I found your article on violence in the NHS (16 April) excellent and refreshing. I work as a local security management specialist in Dorset and agree that tackling violence and crime in the NHS is a multi-agency task.

I found your article on violence in the NHS (16 April) excellent and refreshing. I work as a local security management specialist in Dorset and agree that tackling violence and crime in the NHS is a multi-agency task.

Since my appointment, I have witnessed an increase in incident reporting by frontline staff. We have also seen a positive response from the police investigating such incidents, who are keen to implement the memorandum of understanding signed between the NHS and the Association of Chief Police Officers.last year. There was a similar agreement with the Crown Prosecution Service.last November, and the local branch and the NHS are working closely to tackle violence towards staff.
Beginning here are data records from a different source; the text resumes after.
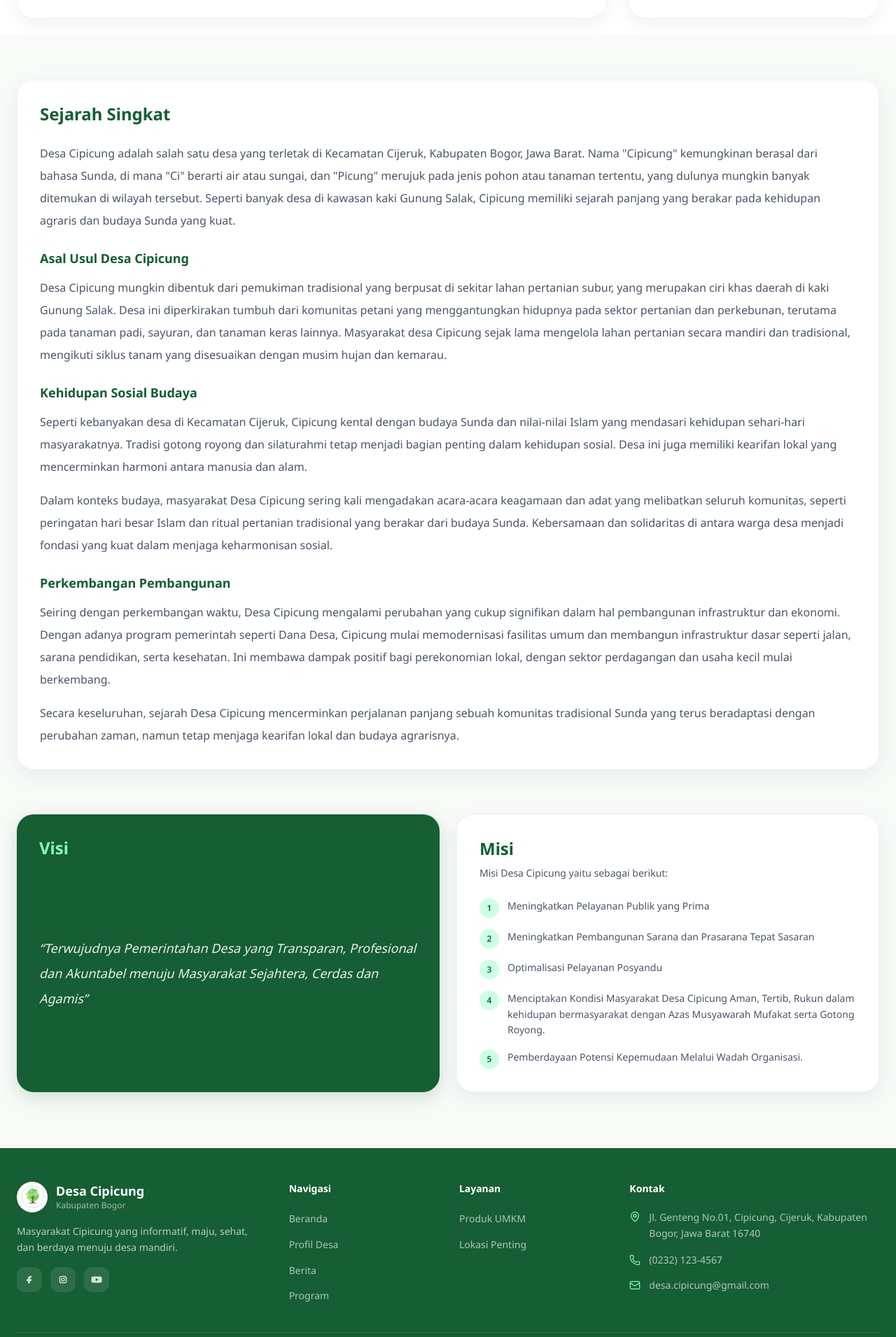
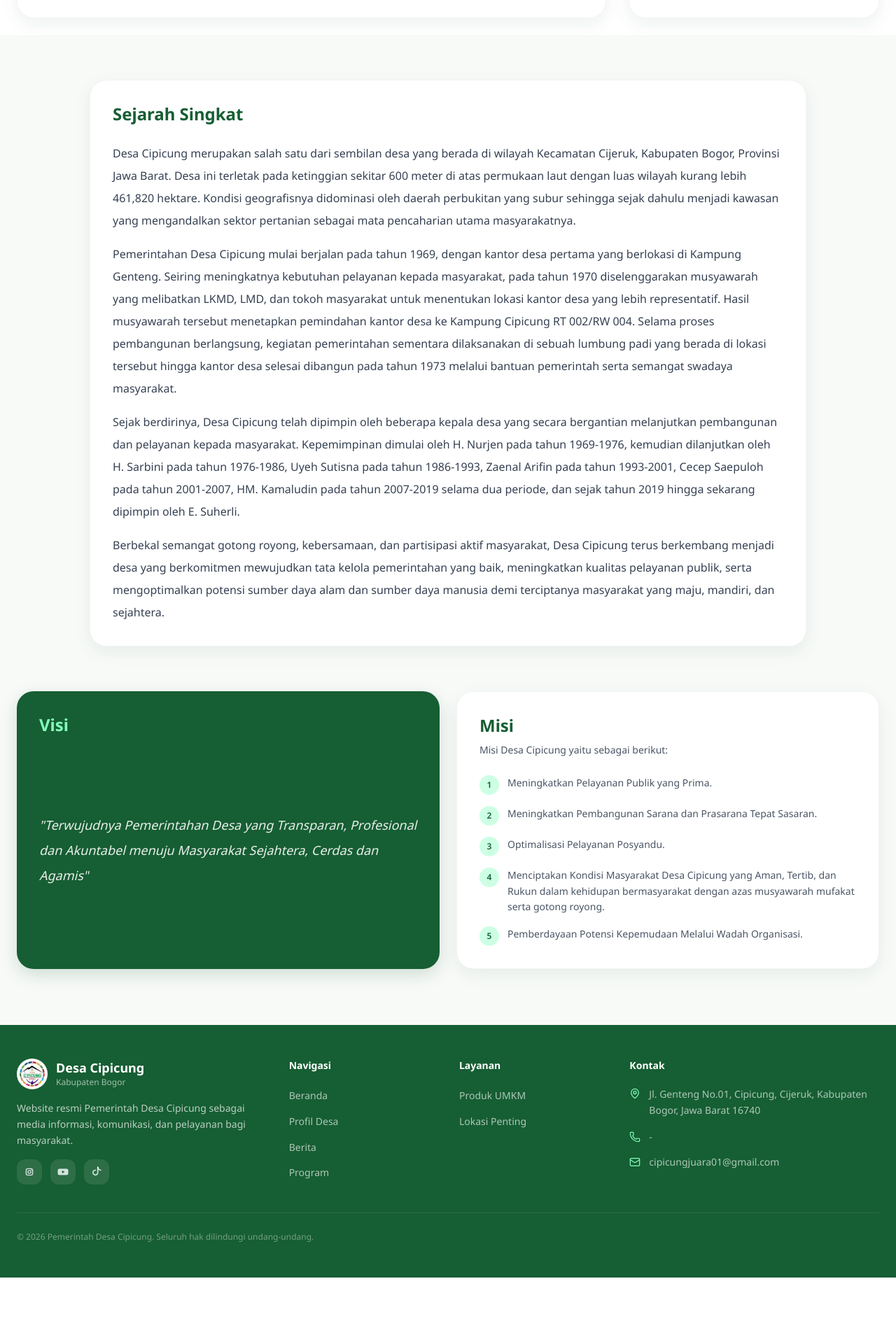
Before and after one commit to Developer-Cipicung/profile-frontend, a Next.js app: page /profil-desa in a window 1280 px wide. Shown: the part 829-2740 px from the top of the page at 70% size. After the commit the page ends 2655 px from the top, so only its background shows below. Built offline with nearby package versions, Linux system fonts and the light colour scheme; a web font is replaced by a local one.

Commit message:
update info

```diff
--- a/src/assets/assets.ts
+++ b/src/assets/assets.ts
@@ -17,6 +17,7 @@ import kaur_umum from "./perangkat-desa/kaur-umum.jpeg";
 import kepala_desa from "./perangkat-desa/kepala-desa.jpeg";
 import sekretaris_desa from "./perangkat-desa/sekretaris-desa.png";
 import kepala_dusun3 from "./perangkat-desa/kepala-dusun-3.jpeg";
+import logo_desa from "./logo-desa.png";
 
 export const assets = {
   profile,
@@ -27,6 +28,7 @@ export const assets = {
   orang3,
   sotk,
   silihPageuhHero,
+  logo_desa,
 };
 
 export const perangkatDesa = {
--- a/src/components/Data.tsx
+++ b/src/components/Data.tsx
@@ -42,7 +42,7 @@ const Data = async () => {
     },
     {
       icon: LandPlot,
-      value: "415,16 Ha",
+      value: "461,820 Ha",
       description: "Luas Desa",
     },
     {
--- a/src/components/Footer.tsx
+++ b/src/components/Footer.tsx
@@ -16,24 +16,24 @@ const serviceLinks = [
 ];
 
 const socialLinks = [
-  { label: "Facebook Desa Cipicung", href: "https://facebook.com", icon: "facebook" },
-  { label: "Instagram Desa Cipicung", href: "https://instagram.com", icon: "instagram" },
-  { label: "YouTube Desa Cipicung", href: "https://youtube.com", icon: "youtube" },
+  {
+    label: "Instagram Desa Cipicung",
+    href: "https://www.instagram.com/desa.cipicung",
+    icon: "instagram",
+  },
+  {
+    label: "YouTube Cipicung Bangkit",
+    href: "https://www.youtube.com/@cipicungbangkit01",
+    icon: "youtube",
+  },
+  {
+    label: "TikTok Desa Cipicung",
+    href: "https://www.tiktok.com/@desa.cipicung01",
+    icon: "tiktok",
+  },
 ] as const;
 
 function SocialIcon({ icon }: { icon: (typeof socialLinks)[number]["icon"] }) {
-  if (icon === "facebook") {
-    return (
-      <svg
-        viewBox="0 0 24 24"
-        aria-hidden="true"
-        className="h-4 w-4 fill-current"
-      >
-        <path d="M14 8h2.5V4H14c-3.1 0-5 1.9-5 5v2H6v4h3v5h4v-5h3l1-4h-4V9c0-.6.4-1 1-1Z" />
-      </svg>
-    );
-  }
-
   if (icon === "instagram") {
     return (
       <svg
@@ -53,6 +53,32 @@ function SocialIcon({ icon }: { icon: (typeof socialLinks)[number]["icon"] }) {
         />
         <circle cx="12" cy="12" r="3.2" stroke="currentColor" strokeWidth="2" />
         <circle cx="16.5" cy="7.5" r="1.1" fill="currentColor" />
+      </svg>
+    );
+  }
+
+  if (icon === "tiktok") {
+    return (
+      <svg
+        viewBox="0 0 24 24"
+        aria-hidden="true"
+        className="h-5 w-5"
+        fill="none"
+      >
+        <path
+          d="M14 4v9.1a4.1 4.1 0 1 1-3.8-4.1"
+          stroke="currentColor"
+          strokeLinecap="round"
+          strokeLinejoin="round"
+          strokeWidth="2"
+        />
+        <path
+          d="M14 4c.6 2.8 2.1 4.5 5 5"
+          stroke="currentColor"
+          strokeLinecap="round"
+          strokeLinejoin="round"
+          strokeWidth="2"
+        />
       </svg>
     );
   }
@@ -96,7 +122,7 @@ export default function Footer() {
           <div>
             <div className="flex items-center gap-3">
               <Image
-                src={assets.profile}
+                src={assets.logo_desa}
                 alt="Logo Desa Cipicung"
                 className="h-10 w-10 shrink-0 rounded-full bg-white p-1 object-contain md:h-11 md:w-11"
               />
@@ -111,8 +137,8 @@ export default function Footer() {
             </div>
 
             <p className="mt-4 max-w-sm text-sm leading-relaxed text-white/70">
-              Masyarakat Cipicung yang informatif, maju, sehat, dan berdaya
-              menuju desa mandiri.
+              Website resmi Pemerintah Desa Cipicung sebagai media informasi,
+              komunikasi, dan pelayanan bagi masyarakat.
             </p>
 
             <div
@@ -184,21 +210,18 @@ export default function Footer() {
                 </span>
               </div>
 
-              <a
-                href="tel:+622321234567"
-                className="flex items-center gap-3 text-sm text-white/65 transition-colors hover:text-kuning"
-              >
+              <div className="flex items-center gap-3 text-sm text-white/65">
                 <Phone
                   size={16}
                   strokeWidth={1.8}
                   aria-hidden="true"
                   className="shrink-0 text-hijau-muda"
                 />
-                (0232) 123-4567
-              </a>
+                -
+              </div>
 
               <a
-                href="mailto:desa.cipicung@gmail.com"
+                href="mailto:cipicungjuara01@gmail.com"
                 className="flex min-w-0 items-center gap-3 text-sm text-white/65 transition-colors hover:text-kuning"
               >
                 <Mail
@@ -207,7 +230,7 @@ export default function Footer() {
                   aria-hidden="true"
                   className="shrink-0 text-hijau-muda"
                 />
-                <span className="break-all">desa.cipicung@gmail.com</span>
+                <span className="break-all">cipicungjuara01@gmail.com</span>
               </a>
             </address>
           </div>
--- a/src/components/Hero.tsx
+++ b/src/components/Hero.tsx
@@ -23,9 +23,9 @@ const Hero = () => {
             Selamat Datang di <br /> Desa Cipicung
           </h1>
           <p className="text-sm md:text-xl font-sans font-weight mb-4">
-            Desa Cipicung merupakan desa yang kaya akan potensi pangan lokal
-            dengan mayoritas <br /> masyarakat bekerja di sektor pertanian dan
-            industri rumah tangga makanan tradisional.
+            Desa Cipicung merupakan wilayah perbukitan yang subur di Kecamatan
+            Cijeruk, Kabupaten Bogor, <br /> dengan potensi utama pada sektor
+            pertanian, sumber daya alam, dan semangat gotong royong masyarakat.
           </p>
         </div>
         <div className="w-full flex items-center justify-center pb-4 sm:pb-8">
--- a/src/components/Navbar.tsx
+++ b/src/components/Navbar.tsx
@@ -64,7 +64,7 @@ const Navbar = () => {
           onClick={closeMobileMenu}
         >
           <Image
-            src={assets.profile}
+            src={assets.logo_desa}
             alt="Logo Desa Cipicung"
             className="size-11 shrink-0 object-contain drop-shadow-[0_4px_4px_rgba(0,0,0,0.25)] sm:size-12"
           />
--- a/src/components/profil-desa/ProfileData.tsx
+++ b/src/components/profil-desa/ProfileData.tsx
@@ -16,15 +16,14 @@ const contactData: Array<{
 }> = [
   {
     label: "Telepon",
-    value: "(0251) 000-0000",
+    value: "-",
     icon: Phone,
-    href: "tel:+622510000000",
   },
   {
     label: "Email",
-    value: "desa.cipicung@gmail.com",
+    value: "cipicungjuara01@gmail.com",
     icon: Mail,
-    href: "mailto:desa.cipicung@gmail.com",
+    href: "mailto:cipicungjuara01@gmail.com",
   },
   {
     label: "Alamat",
@@ -74,8 +73,13 @@ const ProfileDataSection = ({
     { label: "Kabupaten", value: "Bogor" },
     { label: "Provinsi", value: "Jawa Barat" },
     { label: "Kode Pos", value: "16740" },
-    { label: "Kode Desa", value: "3201282005" },
-    { label: "Luas Wilayah", value: "415,16 Ha" },
+    { label: "Kode Desa", value: "32.01.28.2005" },
+    { label: "Luas Wilayah", value: "461,820 Ha" },
+    { label: "Ketinggian", value: "± 600 mdpl" },
+    {
+      label: "Wilayah Kecamatan",
+      value: "Salah satu dari sembilan desa di Kecamatan Cijeruk",
+    },
     {
       label: "Jumlah Penduduk",
       value: populationSummary
@@ -148,7 +152,7 @@ const ProfileDataSection = ({
             >
               <div className="flex size-28 items-center justify-center rounded-full">
                 <Image
-                  src={assets.profile}
+                  src={assets.logo_desa}
                   alt="Logo Desa Cipicung"
                   className="h-full w-full object-contain"
                 />
--- a/src/components/profil-desa/SejarahSingkat.tsx
+++ b/src/components/profil-desa/SejarahSingkat.tsx
@@ -1,30 +1,8 @@
 const sejarahDesa = [
-  {
-    title: null,
-    paragraphs: [
-      'Desa Cipicung adalah salah satu desa yang terletak di Kecamatan Cijeruk, Kabupaten Bogor, Jawa Barat. Nama "Cipicung" kemungkinan berasal dari bahasa Sunda, di mana "Ci" berarti air atau sungai, dan "Picung" merujuk pada jenis pohon atau tanaman tertentu, yang dulunya mungkin banyak ditemukan di wilayah tersebut. Seperti banyak desa di kawasan kaki Gunung Salak, Cipicung memiliki sejarah panjang yang berakar pada kehidupan agraris dan budaya Sunda yang kuat.',
-    ],
-  },
-  {
-    title: "Asal Usul Desa Cipicung",
-    paragraphs: [
-      "Desa Cipicung mungkin dibentuk dari pemukiman tradisional yang berpusat di sekitar lahan pertanian subur, yang merupakan ciri khas daerah di kaki Gunung Salak. Desa ini diperkirakan tumbuh dari komunitas petani yang menggantungkan hidupnya pada sektor pertanian dan perkebunan, terutama pada tanaman padi, sayuran, dan tanaman keras lainnya. Masyarakat desa Cipicung sejak lama mengelola lahan pertanian secara mandiri dan tradisional, mengikuti siklus tanam yang disesuaikan dengan musim hujan dan kemarau.",
-    ],
-  },
-  {
-    title: "Kehidupan Sosial Budaya",
-    paragraphs: [
-      "Seperti kebanyakan desa di Kecamatan Cijeruk, Cipicung kental dengan budaya Sunda dan nilai-nilai Islam yang mendasari kehidupan sehari-hari masyarakatnya. Tradisi gotong royong dan silaturahmi tetap menjadi bagian penting dalam kehidupan sosial. Desa ini juga memiliki kearifan lokal yang mencerminkan harmoni antara manusia dan alam.",
-      "Dalam konteks budaya, masyarakat Desa Cipicung sering kali mengadakan acara-acara keagamaan dan adat yang melibatkan seluruh komunitas, seperti peringatan hari besar Islam dan ritual pertanian tradisional yang berakar dari budaya Sunda. Kebersamaan dan solidaritas di antara warga desa menjadi fondasi yang kuat dalam menjaga keharmonisan sosial.",
-    ],
-  },
-  {
-    title: "Perkembangan Pembangunan",
-    paragraphs: [
-      "Seiring dengan perkembangan waktu, Desa Cipicung mengalami perubahan yang cukup signifikan dalam hal pembangunan infrastruktur dan ekonomi. Dengan adanya program pemerintah seperti Dana Desa, Cipicung mulai memodernisasi fasilitas umum dan membangun infrastruktur dasar seperti jalan, sarana pendidikan, serta kesehatan. Ini membawa dampak positif bagi perekonomian lokal, dengan sektor perdagangan dan usaha kecil mulai berkembang.",
-      "Secara keseluruhan, sejarah Desa Cipicung mencerminkan perjalanan panjang sebuah komunitas tradisional Sunda yang terus beradaptasi dengan perubahan zaman, namun tetap menjaga kearifan lokal dan budaya agrarisnya.",
-    ],
-  },
+  "Desa Cipicung merupakan salah satu dari sembilan desa yang berada di wilayah Kecamatan Cijeruk, Kabupaten Bogor, Provinsi Jawa Barat. Desa ini terletak pada ketinggian sekitar 600 meter di atas permukaan laut dengan luas wilayah kurang lebih 461,820 hektare. Kondisi geografisnya didominasi oleh daerah perbukitan yang subur sehingga sejak dahulu menjadi kawasan yang mengandalkan sektor pertanian sebagai mata pencaharian utama masyarakatnya.",
+  "Pemerintahan Desa Cipicung mulai berjalan pada tahun 1969, dengan kantor desa pertama yang berlokasi di Kampung Genteng. Seiring meningkatnya kebutuhan pelayanan kepada masyarakat, pada tahun 1970 diselenggarakan musyawarah yang melibatkan LKMD, LMD, dan tokoh masyarakat untuk menentukan lokasi kantor desa yang lebih representatif. Hasil musyawarah tersebut menetapkan pemindahan kantor desa ke Kampung Cipicung RT 002/RW 004. Selama proses pembangunan berlangsung, kegiatan pemerintahan sementara dilaksanakan di sebuah lumbung padi yang berada di lokasi tersebut hingga kantor desa selesai dibangun pada tahun 1973 melalui bantuan pemerintah serta semangat swadaya masyarakat.",
+  "Sejak berdirinya, Desa Cipicung telah dipimpin oleh beberapa kepala desa yang secara bergantian melanjutkan pembangunan dan pelayanan kepada masyarakat. Kepemimpinan dimulai oleh H. Nurjen pada tahun 1969-1976, kemudian dilanjutkan oleh H. Sarbini pada tahun 1976-1986, Uyeh Sutisna pada tahun 1986-1993, Zaenal Arifin pada tahun 1993-2001, Cecep Saepuloh pada tahun 2001-2007, HM. Kamaludin pada tahun 2007-2019 selama dua periode, dan sejak tahun 2019 hingga sekarang dipimpin oleh E. Suherli.",
+  "Berbekal semangat gotong royong, kebersamaan, dan partisipasi aktif masyarakat, Desa Cipicung terus berkembang menjadi desa yang berkomitmen mewujudkan tata kelola pemerintahan yang baik, meningkatkan kualitas pelayanan publik, serta mengoptimalkan potensi sumber daya alam dan sumber daya manusia demi terciptanya masyarakat yang maju, mandiri, dan sejahtera.",
 ];
 
 const SejarahSingkatSection = () => {
@@ -33,7 +11,7 @@ const SejarahSingkatSection = () => {
       aria-labelledby="sejarah-singkat-title"
       className="w-full bg-[#f8faf8] px-6 pb-8 pt-16"
     >
-      <div className="mx-auto max-w-7xl">
+      <div className="mx-auto max-w-5xl">
         <article className="rounded-2xl border border-gray-100 bg-white p-6 shadow-[0_8px_24px_rgba(22,94,51,0.08)] transition-shadow duration-300 hover:shadow-md md:rounded-3xl md:p-8">
           <h2
             id="sejarah-singkat-title"
@@ -42,25 +20,14 @@ const SejarahSingkatSection = () => {
             Sejarah Singkat
           </h2>
 
-          <div className="mt-6 space-y-6">
-            {sejarahDesa.map((section) => (
-              <section key={section.title ?? "pengantar"}>
-                {section.title ? (
-                  <h3 className="text-base font-bold text-hijau-tua md:text-lg">
-                    {section.title}
-                  </h3>
-                ) : null}
-                <div className={section.title ? "mt-3 space-y-4" : "space-y-4"}>
-                  {section.paragraphs.map((paragraph) => (
-                    <p
-                      key={paragraph}
-                      className="text-sm leading-7 text-gray-600 md:text-base md:leading-8"
-                    >
-                      {paragraph}
-                    </p>
-                  ))}
-                </div>
-              </section>
+          <div className="mt-6 space-y-4">
+            {sejarahDesa.map((paragraph) => (
+              <p
+                key={paragraph}
+                className="text-sm leading-relaxed text-gray-700 md:text-base md:leading-8"
+              >
+                {paragraph}
+              </p>
             ))}
           </div>
         </article>
--- a/src/components/profil-desa/VisiMisi.tsx
+++ b/src/components/profil-desa/VisiMisi.tsx
@@ -2,10 +2,10 @@ const visiDesa =
   "Terwujudnya Pemerintahan Desa yang Transparan, Profesional dan Akuntabel menuju Masyarakat Sejahtera, Cerdas dan Agamis";
 
 const misiDesa = [
-  "Meningkatkan Pelayanan Publik yang Prima",
-  "Meningkatkan Pembangunan Sarana dan Prasarana Tepat Sasaran",
-  "Optimalisasi Pelayanan Posyandu",
-  "Menciptakan Kondisi Masyarakat Desa Cipicung Aman, Tertib, Rukun dalam kehidupan bermasyarakat dengan Azas Musyawarah Mufakat serta Gotong Royong.",
+  "Meningkatkan Pelayanan Publik yang Prima.",
+  "Meningkatkan Pembangunan Sarana dan Prasarana Tepat Sasaran.",
+  "Optimalisasi Pelayanan Posyandu.",
+  "Menciptakan Kondisi Masyarakat Desa Cipicung yang Aman, Tertib, dan Rukun dalam kehidupan bermasyarakat dengan azas musyawarah mufakat serta gotong royong.",
   "Pemberdayaan Potensi Kepemudaan Melalui Wadah Organisasi.",
 ];
 
@@ -21,7 +21,7 @@ const VisiMisiSection = () => {
             Visi
           </h2>
           <blockquote className="my-auto pt-6 text-base italic leading-8 text-white/90 md:text-lg md:leading-9">
-            “{visiDesa}”
+            "{visiDesa}"
           </blockquote>
         </article>
 
```
Also changed, not shown: src/components/Intro.tsx (+7 -8 lines), src/components/Kades.tsx (+21 -14 lines), src/assets/logo-desa.png (added).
In Dorset we are fortunate enough to have strong partnerships with Dorset Police, Dorset Crown Prosecution Service, Victim Support and the local criminal justice board. What has become apparent is that the NHS did not have a voice or a cohesive approach towards security until recently. However, with the appointment of security management, security issues are taking centre stage and members of the public are starting to realise their contribution and stake in ensuring a safer and secure NHS.

As the NHS can not apply for ASBOs in its own right, we need to submit applications through local authorities and the police. However, as the article rightly pointed out, trusts have other sanctions at their disposal that they can take against offenders.

Security is the responsibility of all, however, trusts need to do much more to deter and prevent certain incidents from happening.

Will Smith, local security management specialist, Dorset and Somerset Security Management Service